IN THE NEWS: Multicultural Health Foundation chosen as 2021 nonprofit of the year
As COVID-19 swept through California, a nonprofit called the Multicultural Health Foundation connected independent doctors and healthcare workers with low-income and minority residents in San Diego County.
The organization, founded in 2012, partnered with San Diego County to launch the Together Against COVID campaign in September, a marketing and education effort to reach Black Americans who were hesitant to get tested and vaccinated against the virus. Black healthcare professionals, local elected officials and pastors spearheaded the campaign.
“The most resistant population to treatment and vaccination is African Americans,” said Dr. Rodney Hood, president of the Multicultural Health Foundation.
The foundation collaborates with insurance companies, community clinics, hospitals, the public sector, philanthropists, faith-based volunteers, and patients to advance health and prevention programs.
Recently the Multicultural Health Foundation was named the 2021 California nonprofit of the year by Assemblymember Dr. Akilah Weber, a Democrat who represents California’s 79th Assembly District, which includes parts of Southeastern San Diego, Bonita, Chula Vista, La Mesa, Lemon Grove and National City.
“They were determined to make sure that in San Diego, the Black community and other underserved communities were not left behind in this pandemic,” Weber said.
More than 43 percent of San Diego County’s vaccine-eligible African American residents have been vaccinated, according to county data, compared to 71 percent of Latinos, 63 percent of Whites, nearly 70 percent of Asians and 99 percent of Hawaiians, Pacific Islanders and those of multiple ethnicities. About 45 percent of American Indians and Alaskans were vaccinated.
The Multicultural Health Foundation’s marketing campaign featured advertisements on TV, radio, print, website, social media, billboards and bus wraps.
It also involved people. Felicia House, a community health worker who speaks regularly about the vaccine, said her goal is to try to dispel the myths and rumors spread through social media. She got involved after her sister died of COVID-19 in Oklahoma, she said; this is personal to her.
“Not only have I lost my sister, but now people in my community are affected,” she said.
Jan Masaoka, CEO of California Associate of Nonprofits said the pandemic and shelter in place orders in the last year and a half has spotlighted what local nonprofits are doing for the community.
“California Nonprofit of the Year is an opportunity for our elected officials to celebrate the good work they see nonprofits doing in their districts, and for everyone to appreciate the collective impact of nonprofits in our communities,” Masaoka said.
COVID Misinformation a 'Public Health Crisis'
In case you missed it, Assemblymember Akilah Weber and San Diego County Supervisors declared Covid-19 misinformation a public health crisis.

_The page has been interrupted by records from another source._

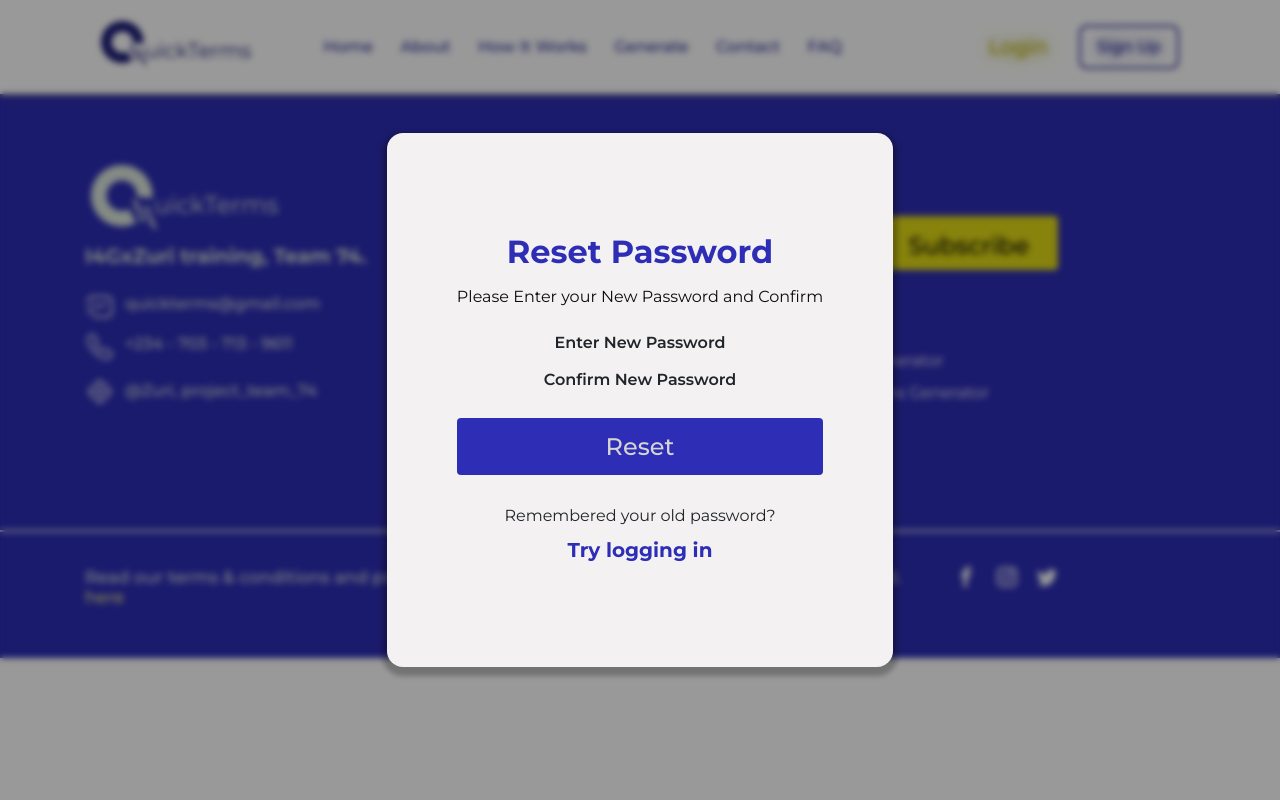
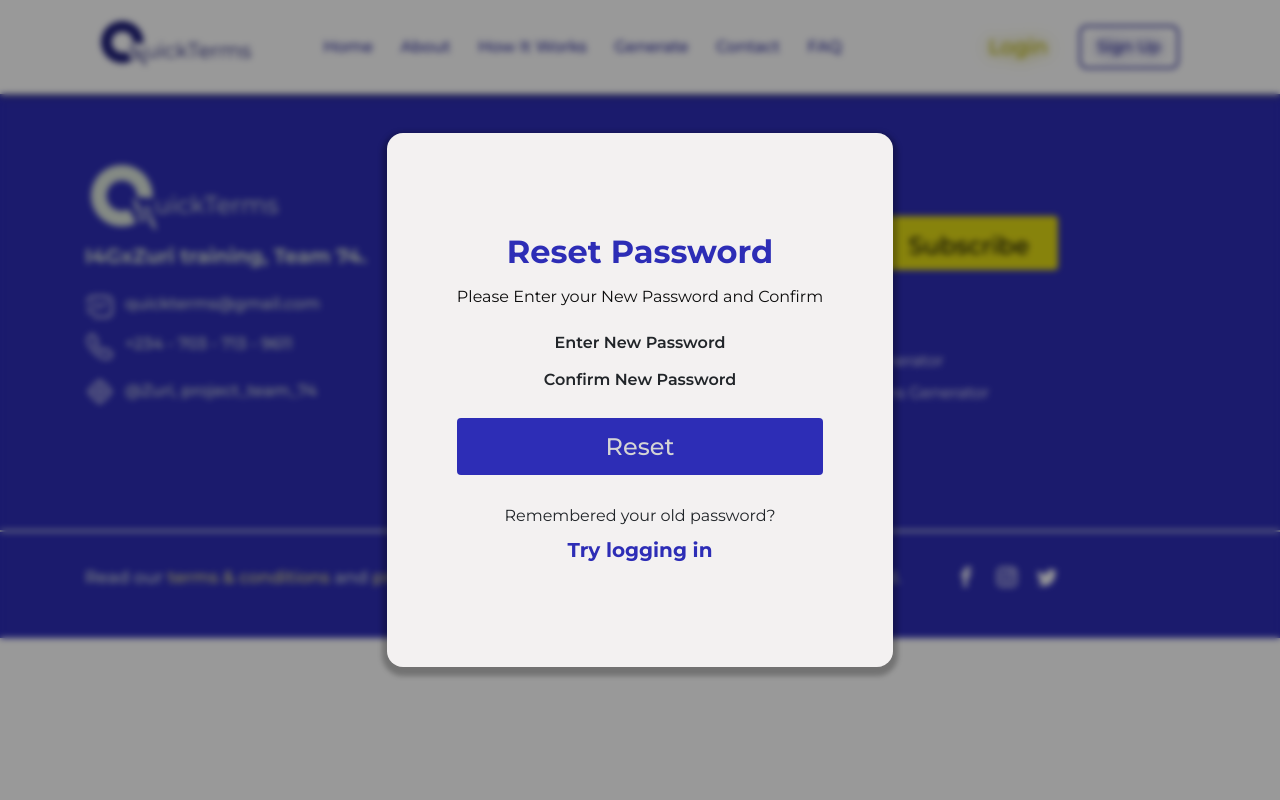
Before and after one commit to zuri-training/Proj-T_C_Gen-Team-74, a Django app: page /reset/1/1/ in a window 1280 px wide. Run offline with Django 4.2, Linux system fonts and the light colour scheme; some libraries are stand-ins or nearby versions; some web fonts are replaced.

Commit message:
added our T&C and PP self generated

```diff
--- a/tc_site/static/css/main.css
+++ b/tc_site/static/css/main.css
@@ -29,5 +29,5 @@ ul {
 
 a {
     display: block;
-    text-decoration: none;
+    text-decoration: none !important;
 }
--- a/tc_site/templates/tc_site/blocks/auth/sign-up.html
+++ b/tc_site/templates/tc_site/blocks/auth/sign-up.html
@@ -66,8 +66,8 @@
           <p class="d-flex">
             <input type="checkbox" name="agree" id="terms_agreement" onclick="enableBtn();" />
             <span>
-              By checking this box, I agree to QuickTerms' <a>User Agreement</a> and
-              <a>Privacy Policy<a>.
+              By checking this box, I agree to QuickTerms' <a target="_blank" href="https://quickterms.herokuapp.com/share/8b96457d-9ec9-42bc-aa44-fd6a37032105">User Agreement</a> and
+              <a target="_blank" href="https://quickterms.herokuapp.com/share/97ed5f9f-df72-434d-88a7-b2f6f26ea4d7">Privacy Policy<a>.
             </span>
           </p>
           <div class="btn-sign-up-container">
--- a/tc_site/templates/tc_site/blocks/layout/landing/footer.html
+++ b/tc_site/templates/tc_site/blocks/layout/landing/footer.html
@@ -63,7 +63,7 @@
   <article class=" footer3">
     <section class="container main-tc-12">
       <div class="row">
-        <p class="main-tc-12-link col-sm-5">Read our terms & conditions and privacy policy <a href="#" style="color: #F0EC8A; display: inline-block;">here</a></p>
+        <p class="main-tc-12-link col-sm-5">Read our <a style="color: #F0EC8A; display: inline-block;" target="_blank" href="https://quickterms.herokuapp.com/share/8b96457d-9ec9-42bc-aa44-fd6a37032105">terms & conditions</a>  and <a target="_blank" href="https://quickterms.herokuapp.com/share/97ed5f9f-df72-434d-88a7-b2f6f26ea4d7" style="color: #F0EC8A; display: inline-block;"> privacy policy</a></p>
         <p class="main-tc-12-link col-sm-4">©2022 QuickTerms. All Rights Reserved.</p>
         <div class="main-tc-12-i col-sm-3">
           <img src="{% static 'assets/landing/taiwo/fb.png' %}" alt="Facebook" width="20px" height="20px"
--- a/tc_site/templates/tc_site/pages/landing/base.html
+++ b/tc_site/templates/tc_site/pages/landing/base.html
@@ -36,7 +36,7 @@
   <link rel="stylesheet" href="{% static 'css/auth/sign-up.css' %}?version=20" />
   <link rel="stylesheet" href="{% static 'css/auth/log-in.css' %}?version=20" />
   <link rel="stylesheet" href="{% static 'css/landing/preview_modal.css' %}?version=2" />
-  <link rel="stylesheet" href="{% static 'css/main.css' %}?version=4" />
+  <link rel="stylesheet" href="{% static 'css/main.css' %}?version=5" />
 
   <link rel="stylesheet" href="{% static 'css/coming-soon.css' %}?version=4" />
 
--- a/tc_site/view_helpers/signin_helper.py
+++ b/tc_site/view_helpers/signin_helper.py
@@ -33,7 +33,7 @@ def signin_helper(request):
         if user is not None:
             login(request, user)
             messages.success(request, 'It\'s good to have you back!')
-            return redirect('/tc_site:dashboard/', username=user.username)
+            return redirect('tc_site:dashboard', username=user.username)
 
         # The else condition redirects to the signin form/refreshes the page.
         messages.error(request, 'Invalid login credentials!')
```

Also, learn why taking Ivermectin and any other anti-parasite medication to treat COVID-19 can be very dangerous.
Assemblymember Akilah Weber Introduces HR 74, Declaring COVID-19 Health Misinformation a Public Health Crisis
Assemblymember Akilah Weber (D-San Diego) introduced HR 74, a resolution that speaks to the importance of curbing the dissemination of public health misinformation and the threat that it poses to our society. The California State Assembly successfully adopted this resolution today, declaring COVID-19 health misinformation as a public health crisis.
Together Against COVID is an initiative led by the Multicultural Health Foundation (MHF) in partnership with the County of San Diego. MHF's mission is to bring health justice and wellness to the multicultural communities of San Diego County by focusing resources on the most vulnerable populations with community-based wellness strategies, social-clinical interventions, and research that will lead to the elimination of racial and ethnic health disparities. For more information, please contact us at (619) 915-6734.